There’s something that occurs to me when I’m covering WWII veterans, but it usually doesn’t enter my mind until it’s almost too late. Call it the unintended consequences of making the (for me) complicated decision of changing my last name when I got married -- a name that turned, from that day forward, unmistakably Japanese. That I would from time to time wrestle with this change never entered my mind.
I’ve done stories on WWII veterans my entire professional life and, while it’s difficult – and dangerous – to characterize a group of people, whatever the group, I’ll go out on a limb and say WWII vets are, by and large, a lovely bunch: gracious, good humored and, in keeping with the “greatest generation” moniker, overwhelmingly humble. Covering them as long as I have, I’ve developed a kind of attachment over the years. Watching as their numbers dwindle makes me sad – a natural consequence of affection, attachment, and the inevitable loss that comes with it.
Sitting with these men and hearing their stories – and what stories they contain! –invariably leads to tales of coming up against the enemy. When it happens, I’m always caught off guard: no wait-for-it bracing, no anticipatory resistance. Just the one word, which, once it starts, generally starts flying.
Let the internal machinations begin!
Did I say my last name when I introduced myself, I silently wonder? Maybe, given my appearance, they thought I said McNamara, not Nakamura. (This is a common mistake people make when meeting me, and understandable. I’m half Irish, with not a drop of Japanese in my blood.) What if they ask for my card? They’ll see my name. And then they’ll know. Avoid. Business. Cards.
I try to keep my journalistic relationships pretty clean; Introducing complicating and entirely unnecessary elements is something I’m loathe to do. The idea is to keep the stories flowing, not stop them up with speed bumps like, well, like my last name.
A few years ago, when I was just learning to tell stories using different tools, I made my first video.
In it, one man, WWII veteran Craig Marlette, spoke eloquently about his role in the fighting, and of how many people may have died as a direct result of his actions. It’s a poignant, confessional moment and it happens quickly, :50 seconds into the video:
When I met Craig that morning, the first thing I did was introduce myself – first and last names – and give him my business card. I’ve often wondered, thinking back to that day, whether or not hearing my name had anything at all to do with the emotions that poured out of him that morning. I wince at the thought.
Meeting Craig and the other men of the USS Dunlap meant the world to me. I loved them – admittedly a Don Juan kind of love, simultaneously genuine and fleeting – and I loved every minute of telling their stories.

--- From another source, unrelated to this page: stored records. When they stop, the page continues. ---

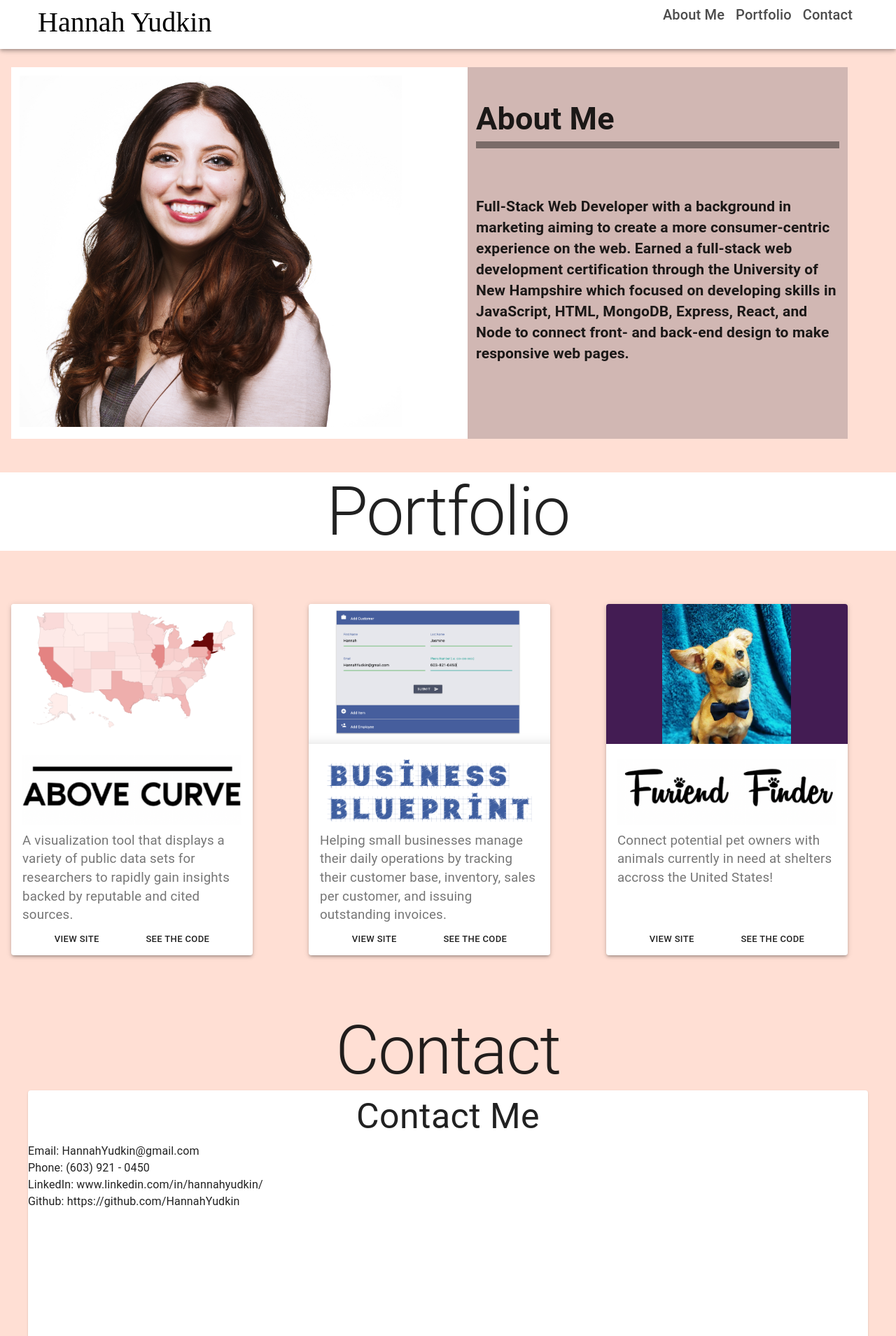
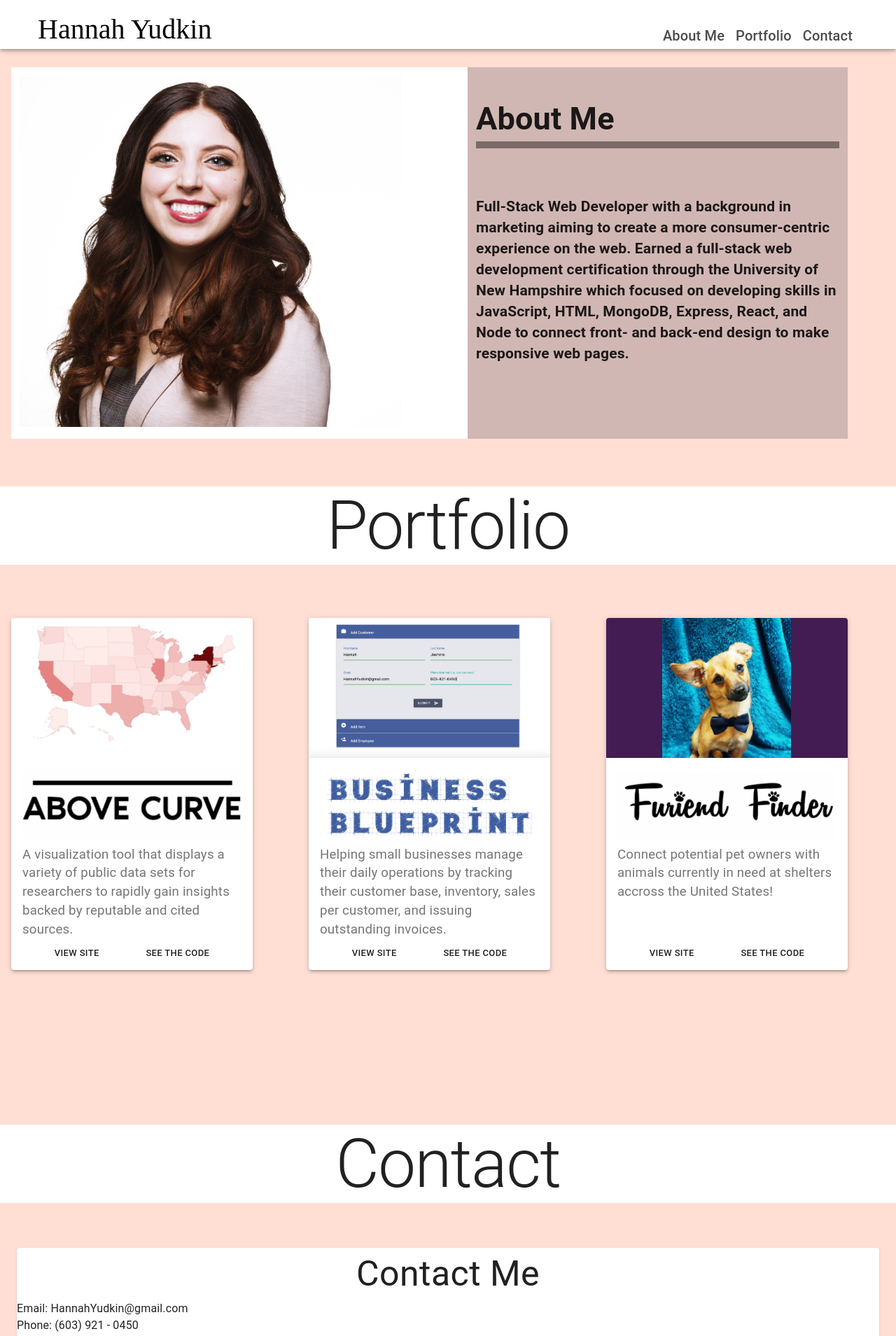
Before and after one commit to HannahYudkin/react-portfolio, a React (Create React App) app: page / in a window 1280 px wide. Shown: the top 1909 px of the page at 70% size. Built offline with nearby package versions, Linux system fonts and the light colour scheme; a web font is replaced by a local one.

Commit message:
Changed css import.

```diff
--- a/src/App.js
+++ b/src/App.js
@@ -11,7 +11,7 @@ import AboutMe from "./components/AboutMe";
 import Contact from "./components/Contact";
 import Typography from "@material-ui/core/Typography";
 import { makeStyles } from "@material-ui/core/styles";
-import styles from "./styles/App.css";
+import styles from "./styles/App.module.css";
 
 const themePink = createMuiTheme({
   palette: {
@@ -28,31 +28,6 @@ const useStyles = makeStyles(() => ({
     textAlign: "center",
     marginTop: "5vh",
   },
-  animatedlinks: {
-    position: "relative",
-    color: "#000",
-    textDecoration: "none",
-    backgroundColor: "white",
-    "&:hover": {
-      borderColor: "black",
-    },
-    "&:before": {
-      content: "",
-      position: "absolute",
-      borderBottomWidth: "100%",
-      borderBottomHeight: "2px",
-      bottom: "0",
-      left: "0",
-      backgroundColor: "#000",
-      visibility: "hidden",
-      transform: "scaleX(0)",
-      transition: "all 0.3s ease-in-out 0s",
-    },
-    "&:hover:before": {
-      visibility: "visible",
-      transform: "scaleX(1)",
-    },
-  },
 }));
 
 function App() {
@@ -66,7 +41,10 @@ function App() {
         <AboutMe />
         <section id="portfolio"></section>
         <br></br>
-        <Typography className={classes.title} variant="h1">
+        <br></br>
+        <br></br>
+        <br></br>
+        <Typography className={styles.hoverEffect} variant="h1">
           Portfolio
         </Typography>
         <Wrapper>
@@ -93,12 +71,14 @@ function App() {
               ))}
               <Grid item xs={12} />
             </Grid>
-            <Typography variant="h1">
-              Contact
-              <section id="contact"></section>
-            </Typography>
-            <Contact />
           </Grid>
+        </Wrapper>
+        <Typography className={styles.hoverEffect} variant="h1">
+          Contact
+          <section id="contact"></section>
+        </Typography>
+        <Wrapper>
+          <Contact />
         </Wrapper>
         <BottomNavigationBar />
       </MuiThemeProvider>
--- a/src/components/Navbar.js
+++ b/src/components/Navbar.js
@@ -9,7 +9,8 @@ import CssBaseline from "@material-ui/core/CssBaseline";
 import useScrollTrigger from "@material-ui/core/useScrollTrigger";
 import Grid from "@material-ui/core/Grid";
 import AnchorLink from "react-anchor-link-smooth-scroll";
-import "./../styles/App.css";
+import "./../styles/App.module.css";
+import useMediaQuery from "@material-ui/core/useMediaQuery";
 
 const useStyles = makeStyles((theme) => ({
   root: {
@@ -19,10 +20,12 @@ const useStyles = makeStyles((theme) => ({
     padding: "0 30px",
     marginLeft: "auto",
     align: "center",
+    "@media(minWidth: 780px)": {
+      height: 100,
+    },
   },
   links: {
     padding: theme.spacing(1),
-    marginTop: 40,
     textDecoration: "none",
     color: "#4c4c4c",
     "&:hover": {
@@ -31,13 +34,14 @@ const useStyles = makeStyles((theme) => ({
       borderColor: "#5BAthg",
       borderTopWidth: 4,
     },
-    // visibility: "hidden",
-    // transform: scaleX(0),
-    // transition: all 0.3s ease-in-out 0s;
+  },
+  typographyLinks: {
+    marginTop: 35,
   },
   name: {
     fontFamily: "Merienda One, cursive",
     fontSize: 40,
+    marginTop: 15,
   },
 }));
 
@@ -48,11 +52,7 @@ export default function Navbar(props) {
       <CssBaseline />
       <AppBar className={classes.root}>
         <Toolbar>
-          <Grid
-            justify="space-between" // Add it here :)
-            container
-            spacing={4}
-          >
+          <Grid justify="space-between" container spacing={4}>
             <Grid item>
               <Typography className={classes.name} variant="h5">
                 Hannah Yudkin
@@ -60,7 +60,7 @@ export default function Navbar(props) {
             </Grid>
             <Grid item>
               <BrowserRouter>
-                <Typography variant="h6">
+                <Typography className={classes.typographyLinks} variant="h6">
                   <AnchorLink className={classes.links} href="#aboutme">
                     About Me
                   </AnchorLink>
--- a/src/styles/App.css
+++ b/src/styles/App.module.css
@@ -10,10 +10,11 @@ a:visited {
 }
 
 .hoverEffect {
-  position: relative;
-  color: #000;
-  background-color: blueviolet;
-  text-decoration: none;
+  background-color: white;
+  width: 100%;
+  text-align: center;
+  margin-top: 10vh;
+  margin: 25px;
 }
 
 .hoverEffect a:hover {
```
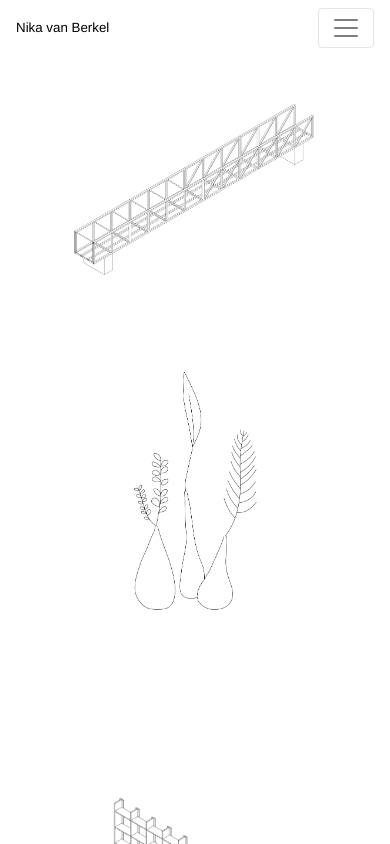
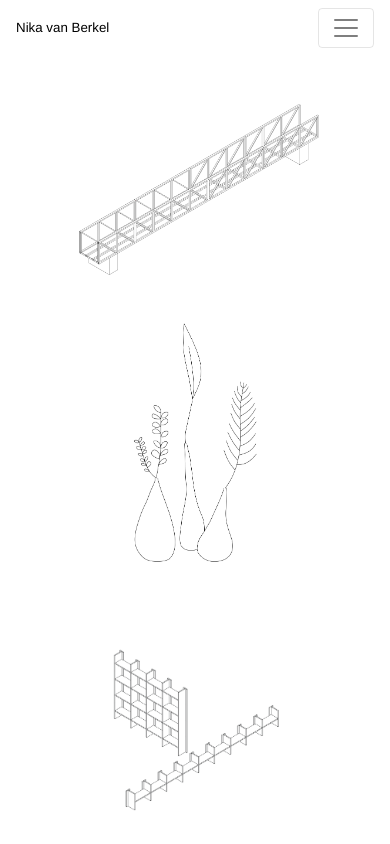
Before and after one commit to Junoburger/Nikavanberkel, a React (Create React App) app: page / in a window 390 px wide. Shown: the top 844 px of the page. Built offline with nearby package versions, Linux system fonts and the light colour scheme.

Commit message:
add media queries

```diff
--- a/src/styled_components/ProjectImage.js
+++ b/src/styled_components/ProjectImage.js
@@ -33,29 +33,53 @@ export const NavWrapper = styled.div`
   display: flex;
   justify-content: space-around;
   flex-wrap: wrap;
+
   & ${ImageWrapper}:nth-child(1) ${ProjectImage} {
     margin-right: 150px;
     @media (max-width: 768px) {
-      margin-right: 50px;
+      margin-right: 40px;
+    }
+  }
+
+  & ${ImageWrapper}:nth-child(2) ${ProjectImage} {
+    @media (max-width: 768px) {
+      margin-top: 0px;
     }
   }
   & ${ImageWrapper}:nth-child(3) ${ProjectImage} {
     margin-top: 100px;
     width: 25rem;
     object-fit: cover;
+    @media (max-width: 768px) {
+      margin-top: 0px;
+    }
   }
   & ${ImageWrapper}:nth-child(3) ${Title} {
     margin-top: -25px;
+    @media (max-width: 768px) {
+      margin-top: 0px;
+    }
   }
   & ${ImageWrapper}:nth-child(4) ${ProjectImage} {
     margin-top: 20px;
+    @media (max-width: 768px) {
+      margin-top: 0px;
+    }
   }
   & ${ImageWrapper}:nth-child(5) ${ProjectImage} {
     margin-top: 25px;
     margin-left: -50px;
+    @media (max-width: 768px) {
+      margin-top: 0px;
+      margin-left: 0px;
+    }
   }
   & ${ImageWrapper}:nth-child(5) ${Title} {
     margin-top: 0px;
     margin-left: -100px;
+    @media (max-width: 768px) {
+      margin-top: 0px;
+      margin-left: 0px;
+    }
   }
 `;
```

Same for some years prior, when I stood on Omaha Beach and watched in awe as men, whose stories of D-Day I knew intimately, stood in tears on the same shore they washed up on, seasick and terrified, fifty years prior. They hadn’t set foot on that beach since the day of the historic maneuver and likely never would again. Not one second of the experience was lost on me. I’ll never forget it.
I have also listened as my husband – a Japanese national who came to the United States to go to graduate school – shared stories of excruciating pain: being taunted by young men in rural Missouri uttering fake Chinese in his direction. Being told by a veteran, “I bombed your country. I’ll never let you take my picture.” (My husband, Motoya, is a photographer.)
I’m not sure if Wallace Doble, whose Pearl Harbor story I wrote this week, ever got wind of my last name. I introduced myself first name only that day, and set my business card on the table just as I was leaving.
I savored every moment I spent with him that day.
Was I hiding? You could say that.
I prefer to think of it as getting out of the way of the story.